Data to use:
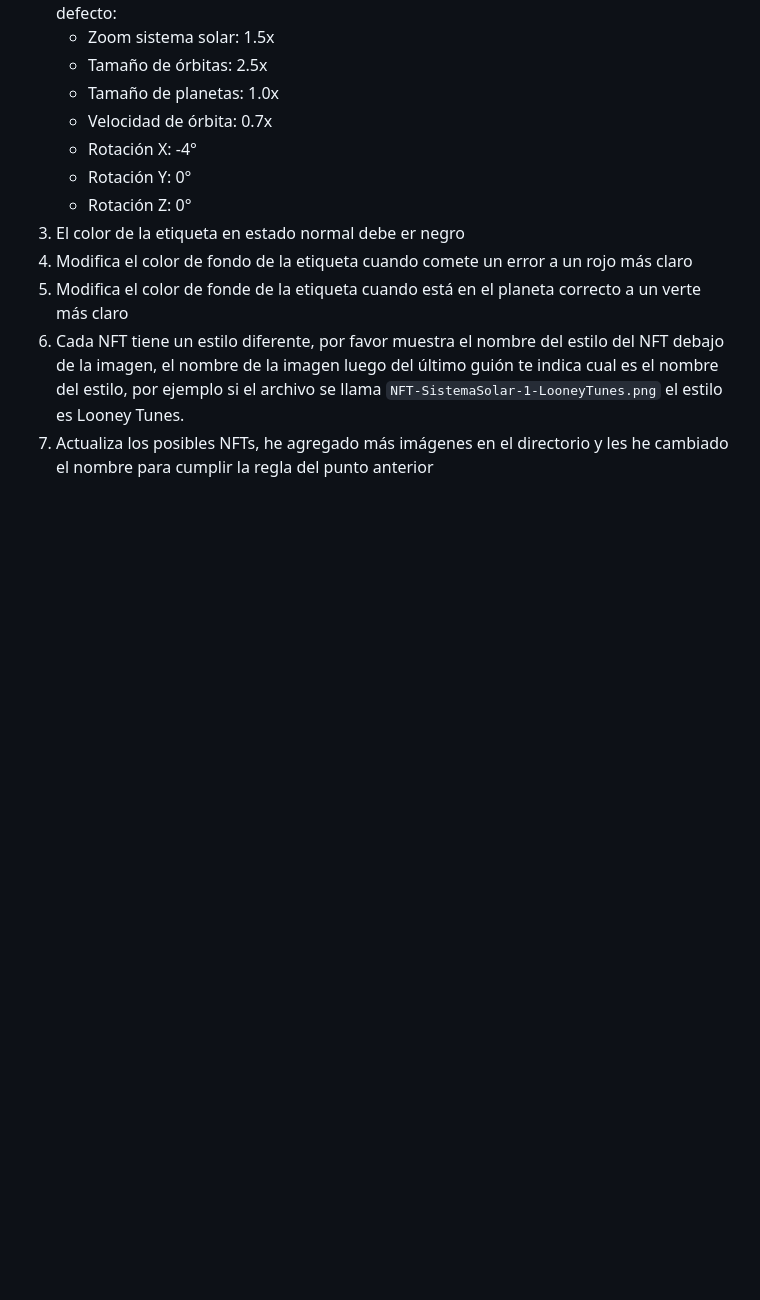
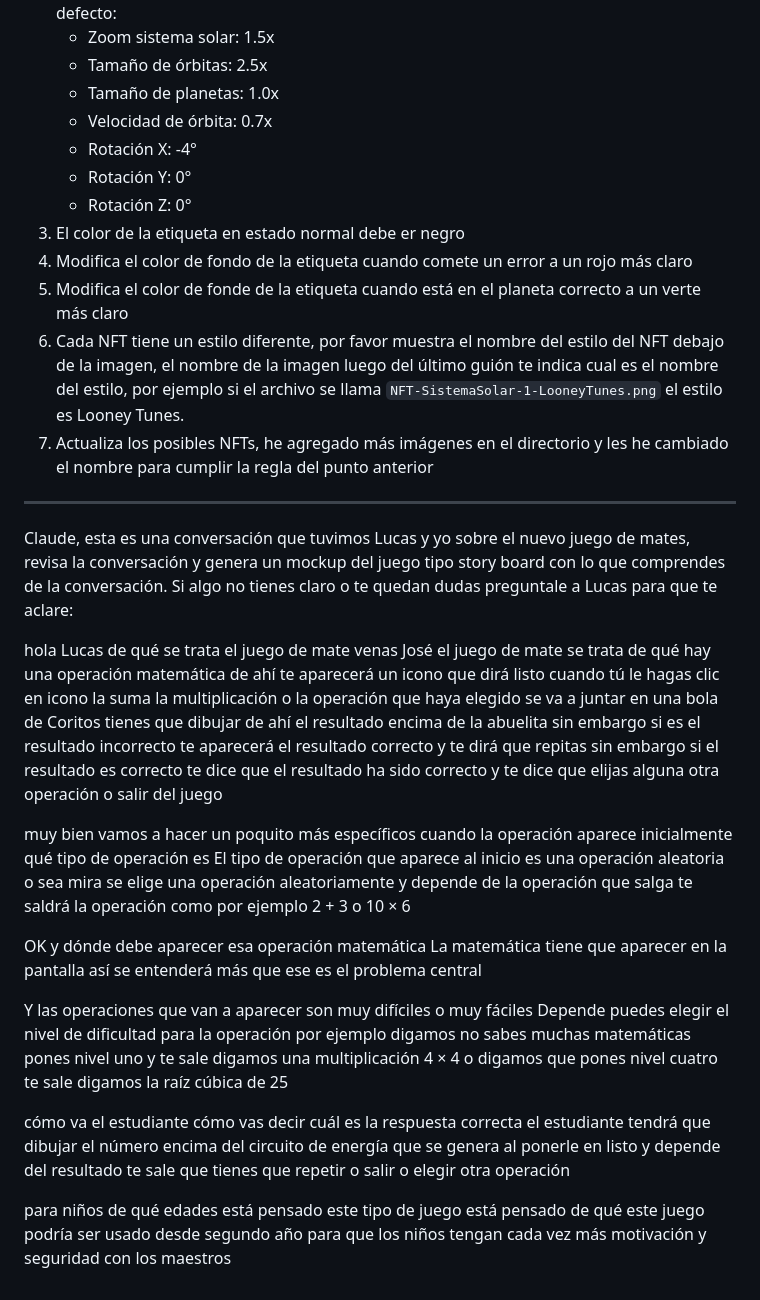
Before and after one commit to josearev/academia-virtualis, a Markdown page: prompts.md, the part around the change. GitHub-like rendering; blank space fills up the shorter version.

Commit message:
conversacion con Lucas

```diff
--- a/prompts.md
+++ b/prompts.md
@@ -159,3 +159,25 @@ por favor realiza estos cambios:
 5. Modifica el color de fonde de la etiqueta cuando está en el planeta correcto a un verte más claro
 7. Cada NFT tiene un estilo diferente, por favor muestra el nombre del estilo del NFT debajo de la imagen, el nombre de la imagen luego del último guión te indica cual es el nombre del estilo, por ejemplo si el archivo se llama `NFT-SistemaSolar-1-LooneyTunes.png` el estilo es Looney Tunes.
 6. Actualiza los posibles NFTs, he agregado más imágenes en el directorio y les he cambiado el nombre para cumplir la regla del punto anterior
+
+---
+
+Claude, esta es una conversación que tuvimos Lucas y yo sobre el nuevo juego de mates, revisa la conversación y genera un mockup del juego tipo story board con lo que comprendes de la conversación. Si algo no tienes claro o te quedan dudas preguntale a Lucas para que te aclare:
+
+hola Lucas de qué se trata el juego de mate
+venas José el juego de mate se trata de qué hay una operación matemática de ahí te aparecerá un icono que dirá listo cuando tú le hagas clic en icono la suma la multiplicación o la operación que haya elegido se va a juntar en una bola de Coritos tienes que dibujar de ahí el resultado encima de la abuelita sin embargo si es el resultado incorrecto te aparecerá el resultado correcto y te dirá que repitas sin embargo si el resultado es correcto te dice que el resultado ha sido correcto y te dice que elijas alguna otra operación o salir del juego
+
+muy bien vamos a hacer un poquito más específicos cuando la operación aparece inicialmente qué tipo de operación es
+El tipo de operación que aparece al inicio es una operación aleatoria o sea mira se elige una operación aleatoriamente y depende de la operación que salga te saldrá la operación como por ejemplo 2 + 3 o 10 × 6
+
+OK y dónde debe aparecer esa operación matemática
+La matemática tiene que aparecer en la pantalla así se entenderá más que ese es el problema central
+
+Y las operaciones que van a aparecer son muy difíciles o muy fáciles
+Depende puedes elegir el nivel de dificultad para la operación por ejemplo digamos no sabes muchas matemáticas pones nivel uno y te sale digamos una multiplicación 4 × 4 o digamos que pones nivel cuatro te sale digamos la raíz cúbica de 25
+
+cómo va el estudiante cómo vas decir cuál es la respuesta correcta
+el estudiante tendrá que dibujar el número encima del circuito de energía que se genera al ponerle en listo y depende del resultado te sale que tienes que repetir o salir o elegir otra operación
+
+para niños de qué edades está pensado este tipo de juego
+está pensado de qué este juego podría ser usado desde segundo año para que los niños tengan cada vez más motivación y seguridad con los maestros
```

Directions for this task:
Reproduce every record in full. Leave out the images.

Result below:
Before and after one commit to josearev/academia-virtualis, a Markdown page: prompts.md, the part around the change. GitHub-like rendering; blank space fills up the shorter version.

Commit message:
conversacion con Lucas

```diff
--- a/prompts.md
+++ b/prompts.md
@@ -159,3 +159,25 @@ por favor realiza estos cambios:
 5. Modifica el color de fonde de la etiqueta cuando está en el planeta correcto a un verte más claro
 7. Cada NFT tiene un estilo diferente, por favor muestra el nombre del estilo del NFT debajo de la imagen, el nombre de la imagen luego del último guión te indica cual es el nombre del estilo, por ejemplo si el archivo se llama `NFT-SistemaSolar-1-LooneyTunes.png` el estilo es Looney Tunes.
 6. Actualiza los posibles NFTs, he agregado más imágenes en el directorio y les he cambiado el nombre para cumplir la regla del punto anterior
+
+---
+
+Claude, esta es una conversación que tuvimos Lucas y yo sobre el nuevo juego de mates, revisa la conversación y genera un mockup del juego tipo story board con lo que comprendes de la conversación. Si algo no tienes claro o te quedan dudas preguntale a Lucas para que te aclare:
+
+hola Lucas de qué se trata el juego de mate
+venas José el juego de mate se trata de qué hay una operación matemática de ahí te aparecerá un icono que dirá listo cuando tú le hagas clic en icono la suma la multiplicación o la operación que haya elegido se va a juntar en una bola de Coritos tienes que dibujar de ahí el resultado encima de la abuelita sin embargo si es el resultado incorrecto te aparecerá el resultado correcto y te dirá que repitas sin embargo si el resultado es correcto te dice que el resultado ha sido correcto y te dice que elijas alguna otra operación o salir del juego
+
+muy bien vamos a hacer un poquito más específicos cuando la operación aparece inicialmente qué tipo de operación es
+El tipo de operación que aparece al inicio es una operación aleatoria o sea mira se elige una operación aleatoriamente y depende de la operación que salga te saldrá la operación como por ejemplo 2 + 3 o 10 × 6
+
+OK y dónde debe aparecer esa operación matemática
+La matemática tiene que aparecer en la pantalla así se entenderá más que ese es el problema central
+
+Y las operaciones que van a aparecer son muy difíciles o muy fáciles
+Depende puedes elegir el nivel de dificultad para la operación por ejemplo digamos no sabes muchas matemáticas pones nivel uno y te sale digamos una multiplicación 4 × 4 o digamos que pones nivel cuatro te sale digamos la raíz cúbica de 25
+
+cómo va el estudiante cómo vas decir cuál es la respuesta correcta
+el estudiante tendrá que dibujar el número encima del circuito de energía que se genera al ponerle en listo y depende del resultado te sale que tienes que repetir o salir o elegir otra operación
+
+para niños de qué edades está pensado este tipo de juego
+está pensado de qué este juego podría ser usado desde segundo año para que los niños tengan cada vez más motivación y seguridad con los maestros
```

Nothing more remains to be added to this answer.